▸ YOUR TASK: Return every line in the entries below where the word "newTasks" shows up.
BEGIN DATASET ENTRIES
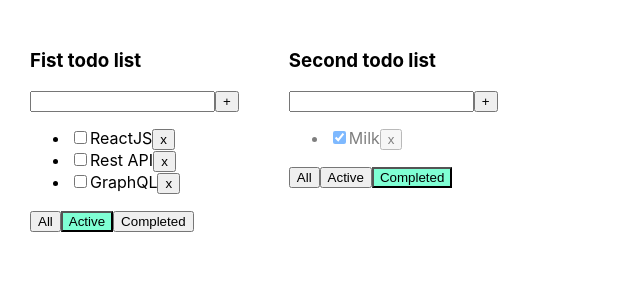
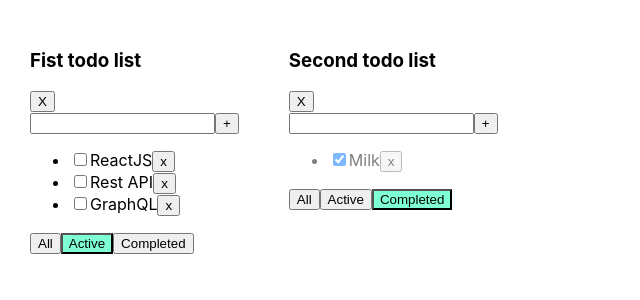
Before and after one commit to Rombeso/TodoList, a React (Create React App) app: page / in a window 1280 px wide. Shown: the top 300 px of the page, without its empty margins (0-640 px from the left). Built offline with nearby package versions, Linux system fonts and the light colour scheme.

Commit message:
Added new functionality. Possible to remove any todo list.

```diff
--- a/src/App.tsx
+++ b/src/App.tsx
@@ -5,7 +5,7 @@ import {v1} from 'uuid';
 
 export type FilterValuesType = "all" | "active" | "completed";
 
-type TodoListsType ={
+type TodoListsType = {
     id: string
     title: string
     filter: FilterValuesType
@@ -28,7 +28,7 @@ function App() {
         let allTasks = tasks[todolistID];
         let newTasks = [task, ...allTasks];
         tasks[todolistID] = newTasks
-        setTasks({... tasks});
+        setTasks({...tasks});
     }
 
     function changeStatus(taskId: string, isDone: boolean, todolistID: string) {
@@ -39,8 +39,6 @@ function App() {
         }
         setTasks({...tasks});
     }
-
-
 
     function changeFilter(value: FilterValuesType, todolistID: string) {
         let todoList = todoLists.find(f => f.id === todolistID)
@@ -53,7 +51,7 @@ function App() {
     let todoListID1 = v1()
     let todoListID2 = v1()
 
-    let [todoLists, setTodoList] = useState<Array<TodoListsType>> ([
+    let [todoLists, setTodoList] = useState<Array<TodoListsType>>([
         {id: todoListID1, title: 'Fist todo list', filter: 'active'},
         {id: todoListID2, title: 'Second todo list', filter: 'completed'}
     ])
@@ -72,11 +70,15 @@ function App() {
         ]
     })
 
+    const removeTodoList = (todolistID: string) => {
+        let filteredTodoList = todoLists.filter(f => f.id !== todolistID)
+        setTodoList(filteredTodoList)
 
+    }
     return (
         <div className="App">
             {
-                todoLists.map(m=> {
+                todoLists.map(m => {
                     let tasksForTodolist = tasks[m.id];
 
                     if (m.filter === "active") {
@@ -96,6 +98,8 @@ function App() {
                             addTask={addTask}
                             changeTaskStatus={changeStatus}
                             filter={m.filter}
+                            removeTodoList={removeTodoList}
+
                         />
                     )
                 })
--- a/src/Todolist.tsx
+++ b/src/Todolist.tsx
@@ -16,6 +16,7 @@ type PropsType = {
     addTask: (title: string, todolistID: string) => void
     changeTaskStatus: (taskId: string, isDone: boolean, todolistID: string) => void
     filter: FilterValuesType
+    removeTodoList: (todolistID: string) => void
 }
 
 export function Todolist(props: PropsType) {
@@ -46,10 +47,11 @@ export function Todolist(props: PropsType) {
     const onAllClickHandler = () => props.changeFilter("all", props.todolistID);
     const onActiveClickHandler = () => props.changeFilter("active", props.todolistID);
     const onCompletedClickHandler = () => props.changeFilter("completed", props.todolistID);
-
+const removeTodoList = () => props.removeTodoList(props.todolistID);
 
     return <div>
         <h3>{props.title}</h3>
+        <button onClick={removeTodoList}>X</button>
         <div>
             <input value={title}
                    onChange={onChangeHandler}
```
Lines whose indentation alone changed are shown as unchanged.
END DATASET ENTRIES
▸ TASK SOLUTION:
         let newTasks = [task, ...allTasks];
         tasks[todolistID] = newTasks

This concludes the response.